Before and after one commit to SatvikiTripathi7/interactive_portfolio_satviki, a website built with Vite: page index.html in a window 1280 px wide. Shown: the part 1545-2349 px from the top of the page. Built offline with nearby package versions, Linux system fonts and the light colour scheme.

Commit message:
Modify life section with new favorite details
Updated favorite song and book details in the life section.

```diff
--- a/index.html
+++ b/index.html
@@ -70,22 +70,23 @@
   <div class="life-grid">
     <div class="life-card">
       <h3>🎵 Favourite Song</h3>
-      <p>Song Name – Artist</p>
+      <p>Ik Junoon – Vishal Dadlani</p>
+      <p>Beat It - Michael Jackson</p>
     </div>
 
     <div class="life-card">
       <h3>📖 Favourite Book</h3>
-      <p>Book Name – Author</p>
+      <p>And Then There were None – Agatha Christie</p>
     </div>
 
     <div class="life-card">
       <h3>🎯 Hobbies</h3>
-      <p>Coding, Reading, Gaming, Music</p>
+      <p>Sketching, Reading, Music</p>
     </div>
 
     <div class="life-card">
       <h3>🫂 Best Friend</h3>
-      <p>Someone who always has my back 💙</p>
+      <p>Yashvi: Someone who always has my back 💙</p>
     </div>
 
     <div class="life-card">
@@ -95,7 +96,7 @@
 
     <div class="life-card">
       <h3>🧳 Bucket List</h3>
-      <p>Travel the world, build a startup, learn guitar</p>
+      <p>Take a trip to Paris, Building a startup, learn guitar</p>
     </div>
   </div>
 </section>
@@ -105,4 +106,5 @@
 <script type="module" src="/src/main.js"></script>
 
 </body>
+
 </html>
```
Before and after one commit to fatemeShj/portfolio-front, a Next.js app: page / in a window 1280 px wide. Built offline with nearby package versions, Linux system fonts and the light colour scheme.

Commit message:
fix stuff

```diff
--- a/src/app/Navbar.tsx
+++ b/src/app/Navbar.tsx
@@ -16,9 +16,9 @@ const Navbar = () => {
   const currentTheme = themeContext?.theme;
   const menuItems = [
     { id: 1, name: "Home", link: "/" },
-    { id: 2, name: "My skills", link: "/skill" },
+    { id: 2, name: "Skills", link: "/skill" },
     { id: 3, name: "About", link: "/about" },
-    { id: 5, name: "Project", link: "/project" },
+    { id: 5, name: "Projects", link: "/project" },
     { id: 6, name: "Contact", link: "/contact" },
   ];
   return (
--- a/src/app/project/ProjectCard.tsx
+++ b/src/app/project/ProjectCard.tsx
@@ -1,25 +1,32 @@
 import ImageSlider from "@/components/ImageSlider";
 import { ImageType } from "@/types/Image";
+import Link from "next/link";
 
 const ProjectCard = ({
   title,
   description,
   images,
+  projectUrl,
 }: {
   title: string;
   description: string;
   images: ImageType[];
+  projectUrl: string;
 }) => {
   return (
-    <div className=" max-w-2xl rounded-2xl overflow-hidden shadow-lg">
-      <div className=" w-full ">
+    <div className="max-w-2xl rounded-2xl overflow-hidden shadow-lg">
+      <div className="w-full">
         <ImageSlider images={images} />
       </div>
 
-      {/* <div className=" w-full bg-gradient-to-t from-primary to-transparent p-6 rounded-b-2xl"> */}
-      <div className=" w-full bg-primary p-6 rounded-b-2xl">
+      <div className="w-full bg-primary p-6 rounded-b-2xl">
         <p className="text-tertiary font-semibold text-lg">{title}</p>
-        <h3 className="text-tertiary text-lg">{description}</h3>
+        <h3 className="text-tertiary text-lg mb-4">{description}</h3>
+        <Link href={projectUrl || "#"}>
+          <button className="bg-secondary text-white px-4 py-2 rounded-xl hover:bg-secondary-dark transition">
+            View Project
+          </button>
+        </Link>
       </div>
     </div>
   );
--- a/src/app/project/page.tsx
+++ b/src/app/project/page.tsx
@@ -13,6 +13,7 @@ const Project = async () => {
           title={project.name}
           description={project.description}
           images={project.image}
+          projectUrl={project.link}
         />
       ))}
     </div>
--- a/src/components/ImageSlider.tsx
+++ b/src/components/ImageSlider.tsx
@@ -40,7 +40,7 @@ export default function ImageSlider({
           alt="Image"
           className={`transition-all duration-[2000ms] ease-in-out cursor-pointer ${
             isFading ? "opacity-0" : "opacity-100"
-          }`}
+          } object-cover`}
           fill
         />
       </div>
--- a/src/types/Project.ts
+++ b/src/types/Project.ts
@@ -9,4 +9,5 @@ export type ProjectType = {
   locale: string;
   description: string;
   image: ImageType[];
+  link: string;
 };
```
============================================================
Problem details
In the data above, each line holding "page" is to be found and copied.

Answer area
Before and after one commit to SatvikiTripathi7/interactive_portfolio_satviki, a website built with Vite: page index.html in a window 1280 px wide. Shown: the part 1545-2349 px from the top of the page. Built offline with nearby package versions, Linux system fonts and the light colour scheme.
Before and after one commit to fatemeShj/portfolio-front, a Next.js app: page / in a window 1280 px wide. Built offline with nearby package versions, Linux system fonts and the light colour scheme.
--- a/src/app/project/page.tsx
+++ b/src/app/project/page.tsx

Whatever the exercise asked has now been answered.